Have you thought, “Should I cancel my credit card?”
If you’re thinking of cancelling or closing out a credit card account, put down your scissors and read this first. There are many factors to take into account before you cancel a credit card – timing, how it will affect your credit score, and how you will appear as a lender are just a few.
Are you thinking of closing a card because you just have too many? Sometimes these cards can sneak up on you, and before you know it your wallet is bulging with unused pieces of plastic. If you have more than one card that you do not use, you can probably cancel a card with a small limit without a lot of damage to your credit score. One part of your credit score is the ratio of debt to credit on your cards – for example, if you have a high limit on all cards but keep the balances low, then you have a low ratio of debt to available credit. It is advised to keep the ratio around 20-25%. Cancelling a small-limit card will not change the ratio as much, especially if you have many cards. If the card you cancel is one of the only ones you have, however, the ratio will be affected more. For example, if you have a combined total of $5000 on credit cards, with a balance of $2000 your ratio is 40%. By cancelling a card with a $1000 limit, you now have $4000 of available credit with the same balance of $2000, which increases your ratio to 50%. In this case, it might be advisable to increase the credit limit of a card that you are keeping, to bring the ratio down to a more manageable level. If you are the type of person that carries a small balance on your cards, say $1000 with the above $5000 of available credit, your ratio is 20%. By taking away $1000 of credit, your ratio only increases to 25%, which is still within a reasonable percentage.
When you cancel a credit card is also an important thing to consider. Because it will affect your credit score, you may not want to cancel one immediately before being qualified for a loan. On the other hand, if you have multiple cards and this one will not make a major impact to your ratio, closing it out may in fact be a wise move. The amount of credit cards you carry is also a factor that is considered when you are asking for more credit. Owning numerous credit cards at all times, whether you use them or not, is somewhat undesirable. It is better to manage just a few credit cards to keep your credit score as high as possible. Also diversifying the types of credit you have – credit cards, mortgage, line of credit, etc – is a way to build your score up. So, remember to think of your future potential borrowing needs when deciding whether to cancel a card.
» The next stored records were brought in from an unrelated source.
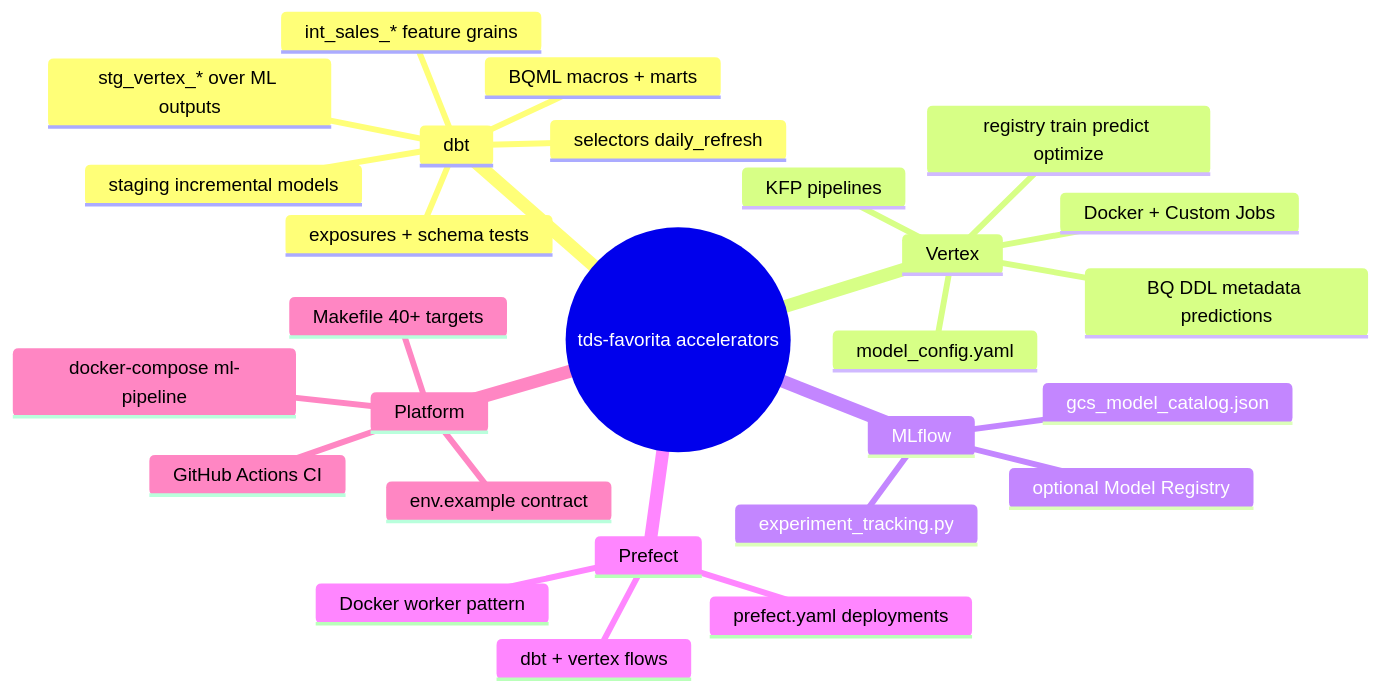
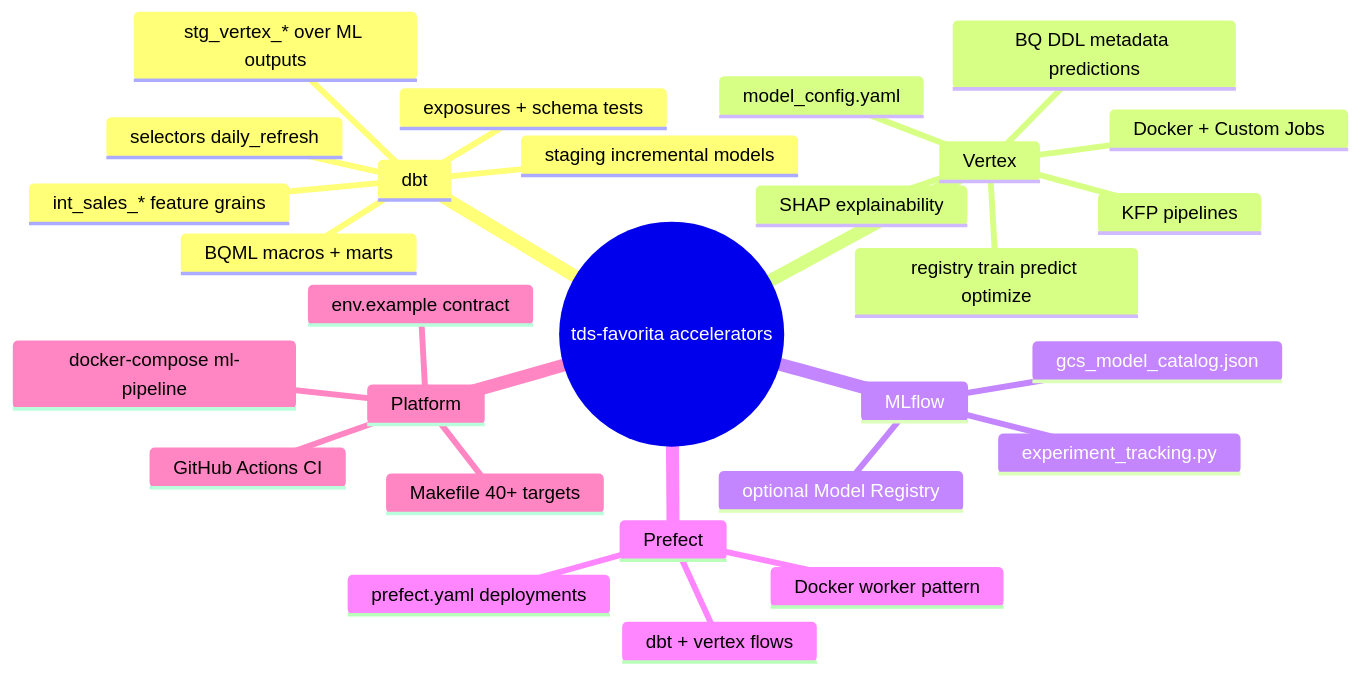
The diagram in docs/accelerators.md (the-datastrategist/tds-dbt-favorita), drawn with Mermaid before and after one commit. The commit also changed other lines of this file and 3 other files, not shown here.

First line of the commit message:
docs: document SHAP explainability across consulting package materials

````diff
--- a/docs/accelerators.md
+++ b/docs/accelerators.md
@@ -11,30 +11,31 @@
 ```mermaid
 mindmap
   root((tds-favorita accelerators))
     dbt
       staging incremental models
       int_sales_* feature grains
       BQML macros + marts
       stg_vertex_* over ML outputs
       exposures + schema tests
       selectors daily_refresh
     Vertex
       model_config.yaml
       registry train predict optimize
+      SHAP explainability
       KFP pipelines
       BQ DDL metadata predictions
       Docker + Custom Jobs
     MLflow
       experiment_tracking.py
       gcs_model_catalog.json
       optional Model Registry
     Prefect
       prefect.yaml deployments
       dbt + vertex flows
       Docker worker pattern
     Platform
       Makefile 40+ targets
       docker-compose ml-pipeline
       GitHub Actions CI
       env.example contract
 ```
````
Is this the right time to do it, or should you wait a few months? If you decide to wait, you can simply pay off the balance and not use the card until you decide it is the right time.
If you have had a certain card for many years, it is probably one you want to hold on to, whether it has a low balance or not. The amount of time you have been able to keep a credit card and build credit is a factor in your credit score as well. If the choice is between a card you’ve had for years and one that you’ve recently acquired, with all other factors the same, hold on to the older card. With that being said, don’t constantly open and close new credit accounts without expecting a hit to your score. If you are always closing new credit card accounts, you may not be seen as someone who should be taking on more credit.
One of the ways you can mitigate some of the credit score damage is by either opening up another credit card, or increasing the balance on one of the cards you currently carry. Keep in mind the debt ratio though, as well as your tendency to spend money on credit cards. If you are the type to rack up money on a card simply because it is there, getting more credit will only do you more harm than good.
In short, there are many things to mull over before you call your credit card company and close an account. Every situation is different, based on your overall credit history, credits and debts, and the length of time you’ve been accumulating credit. Consider how each thing will affect you, and the time in which you want to do it, before taking the final step. And if you come to the realization that you don’t want to cancel a card but you’re also afraid you might use it, stick it in the freezer in an ice block to take away the temptation!
The best way to keep a good credit score is to keep a low balance on just a few cards, pay them off, and diversify your types of credit. However, often this advice might come too late. In that case, it is a matter of deciding which is your better option – keeping or cancelling that card – and looking toward your future spending to minimize credit score damage.